The Wind In The Willows
This book belongs to Lori. I believe it originally belonged to her grandfather, from whom she inherited a small shelf of hardcover books that included, remarkably, given that her grandparents were farmers living in an isolated portion of North Central New York State, a first edition hardcover of Lolita.
We visited the old homestead a few years back. It was in autumn, and Lori had connected with the couple that had purchased her family's "camp" on a lake near Watertown. She spent many of her summers at the camp and most of her fondest childhood memories are located there. We rented it for a long weekend and while we were in town we drove over to Rossi, the farming hamlet her grandparents once lived in and where her mother was raised. Her mother was a Turnbull. We found lots of old Turnbull gravestones in the little cemetery there.
To get to the farm, you drive along a river, over a little bridge and up a hill. On the right stands an enormous old barn, probably fifty feet high, leaning slightly, which we have been told was purchased out of a Sears and Roebuck catalog. To the left, the little farmhouse, now empty, sits atop a little hillock. We climbed up and circled the vacant structure several times, peeking here and there through the dirty windows. Lori recognized a few aging pieces of furniture that still sat unused in various rooms. Apparently the farm had been sold years ago to someone who owned adjoining land. They had no use for the house, so they let it go. They still seemed to be using the barn, though.
Anyhow, this is not a first edition of Wind in the Willows. It seems to have been printed in 1913. I think it is a second edition. It has a beautiful cover, which you can sort of see behind the computer glare in the photo. A frog in a straw hat and a white linen suit sits atop a stump beside a river, smoking a cigar through a long ivory stem, a very self-satisfied look on his face. What appear to be a mole and a rat row past in a little boat. The rat is looking in toward the shore. An otter in jeans, white shirt and suspenders stands on the bank, his right arm on the shoulder of a seated fox in a yellow and red plaid shirt. The otter appears to be waving to the mole and the rat, while the fox seems to be pointing his finger at the frog, his head is slightly upturned in that direction. He is smiling.
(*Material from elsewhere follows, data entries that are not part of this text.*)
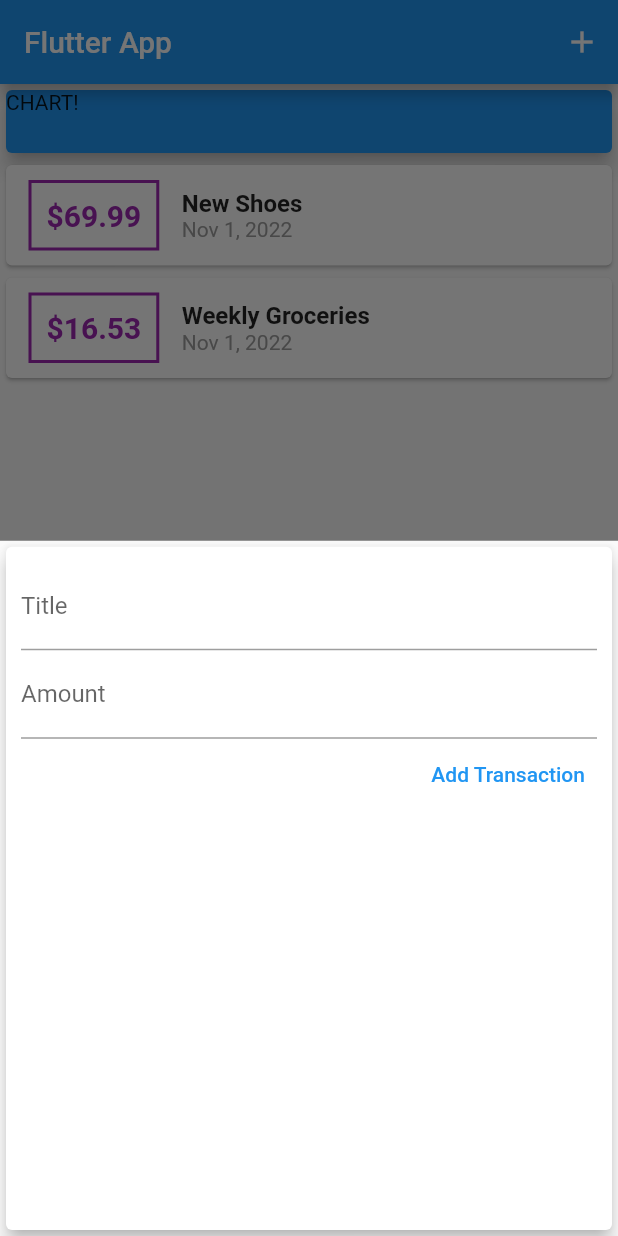
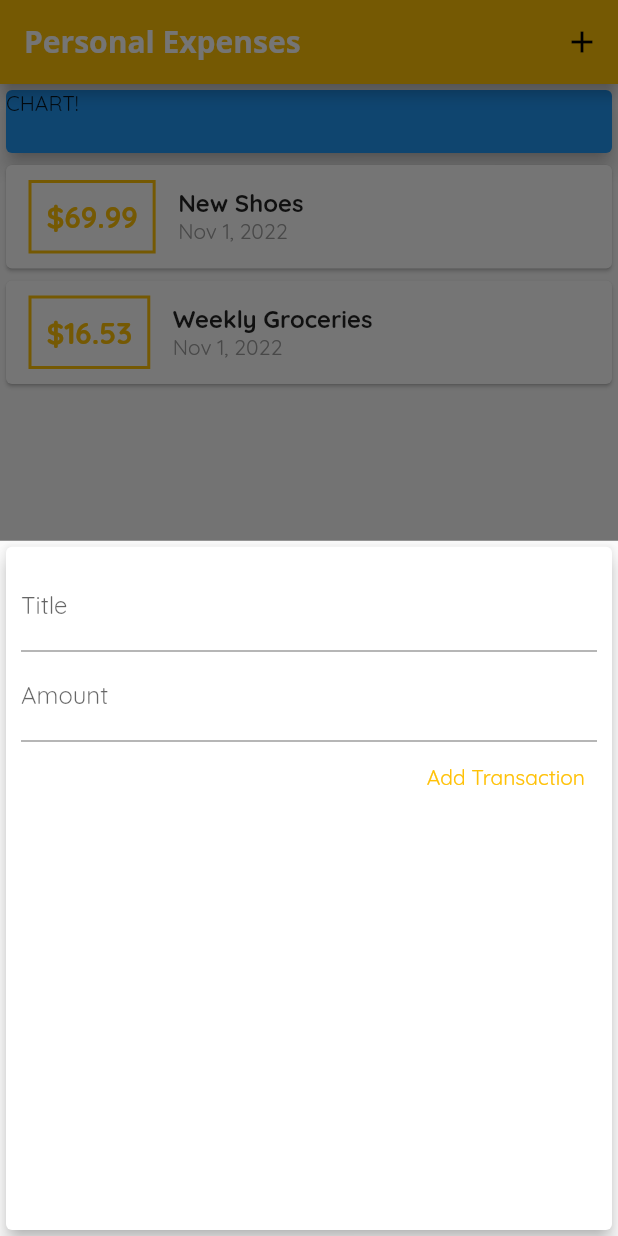
Before and after one commit to MuhammadZeeshan03/Expense-tracker-app-flutter, a Flutter app: the screen it shows after launch, after a tap on the "add" icon, on a phone screen of 412 x 824 dp. Run offline on Flutter 3.47's test engine with Material 2 defaults, Android fonts, the phone set to English and light mode, and no system bars.

Commit message:
fonts in progress

```diff
--- a/lib/main.dart
+++ b/lib/main.dart
@@ -1,3 +1,5 @@
+// ignore_for_file: deprecated_member_use
+
 import 'package:flutter/material.dart';
 import './widgets/new_transaction.dart';
 import './widgets/transaction_list.dart';
@@ -10,7 +12,20 @@ class MyApp extends StatelessWidget {
   @override
   Widget build(BuildContext context) {
     return MaterialApp(
-      title: 'Flutter App',
+      title: 'Personal Expenses',
+      theme: ThemeData(
+        primarySwatch: Colors.amber,
+        accentColor: Colors.amberAccent,
+        fontFamily: 'Quicksand',
+        appBarTheme: AppBarTheme(
+            textTheme: ThemeData.light().textTheme.copyWith(
+                  headline6: TextStyle(
+                    fontFamily: 'OpenSans',
+                    fontSize: 20,
+                    fontWeight: FontWeight.bold,
+                  ),
+                )),
+      ),
       home: MyHomePage(),
     );
   }
@@ -65,7 +80,7 @@ class _MyHomePageState extends State<MyHomePage> {
   Widget build(BuildContext context) {
     return Scaffold(
       appBar: AppBar(
-        title: Text('Flutter App'),
+        title: Text('Personal Expenses'),
         actions: <Widget>[
           IconButton(
             icon: Icon(Icons.add),
--- a/lib/widgets/new_transaction.dart
+++ b/lib/widgets/new_transaction.dart
@@ -1,23 +1,29 @@
 import 'package:flutter/material.dart';
 
-class NewTransaction extends StatelessWidget {
-  final Function addtx;
+class NewTransaction extends StatefulWidget {
+  final Function addtx; //add transactionW
   NewTransaction(this.addtx);
 
+  @override
+  State<NewTransaction> createState() => _NewTransactionState();
+}
+
+class _NewTransactionState extends State<NewTransaction> {
   void submitData() {
     final enteredTitle = titleController.text;
     final enteredAmount = double.parse(amountController.text);
     if (enteredTitle.isEmpty || enteredAmount <= 0) {
       return;
     }
-
-    addtx(
+    widget.addtx(
       enteredTitle,
       enteredAmount,
     );
+    Navigator.of(context).pop();
   }
 
   final titleController = TextEditingController();
+
   final amountController = TextEditingController();
 
   @override
--- a/lib/widgets/transaction_list.dart
+++ b/lib/widgets/transaction_list.dart
@@ -23,14 +23,15 @@ class TransactionList extends StatelessWidget {
                     horizontal: 15,
                   ),
                   decoration: BoxDecoration(
-                    border: Border.all(color: Colors.purple, width: 2),
+                    border: Border.all(
+                        color: Theme.of(context).primaryColor, width: 2),
                   ),
                   child: Text(
                     '\$${transactions[index].amount.toStringAsFixed(2)}',
                     style: TextStyle(
                         fontWeight: FontWeight.bold,
                         fontSize: 20,
-                        color: Colors.purple),
+                        color: Theme.of(context).primaryColor),
                   ),
                 ),
                 Column(
```
Also changed, not shown: pubspec.yaml (+17 -11 lines), assets/fonts/OpenSans-Bold.ttf (added), assets/fonts/OpenSans-Regular.ttf (added), assets/fonts/Quicksand-Bold.ttf (added), assets/fonts/Quicksand-Light.ttf (added), assets/fonts/Quicksand-Medium.ttf (added), assets/fonts/Quicksand-Regular.ttf (added).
I am sure these are all famous characters from the book, but I wouldn't know. I haven't read it. Maybe I will. Maybe. I. Will.
from The Wind in the Willows
THE RIVER BANK
The Mole had been working very hard all the morning, spring- cleaning his little home. First with brooms, then with dusters; then on ladders and steps and chairs, with a brush and a pail of whitewash; till he had dust in his throat and eyes, and splashes of whitewash all over his black fur, and an aching back and weary arms. Spring was moving in the air above and in the earth below and around him, penetrating even his dark and lowly little house with its spirit of divine discontent and longing. It was small wonder, then, that he suddenly flung down his brush on the floor, said `Bother!' and `O blow!' and also `Hang spring-cleaning!' and bolted out of the house without even waiting to put on his coat. Something up above was calling him imperiously, and he made for the steep little tunnel which answered in his case to the gravelled carriage-drive owned by animals whose residences are nearer to the sun and air. So he scraped and scratched and scrabbled and scrooged and then he scrooged again and scrabbled and scratched and scraped, working busily with his little paws and muttering to himself, `Up we go! Up we go!' till at last, pop! his snout came out into the sunlight, and he found himself rolling in the warm grass of a great meadow.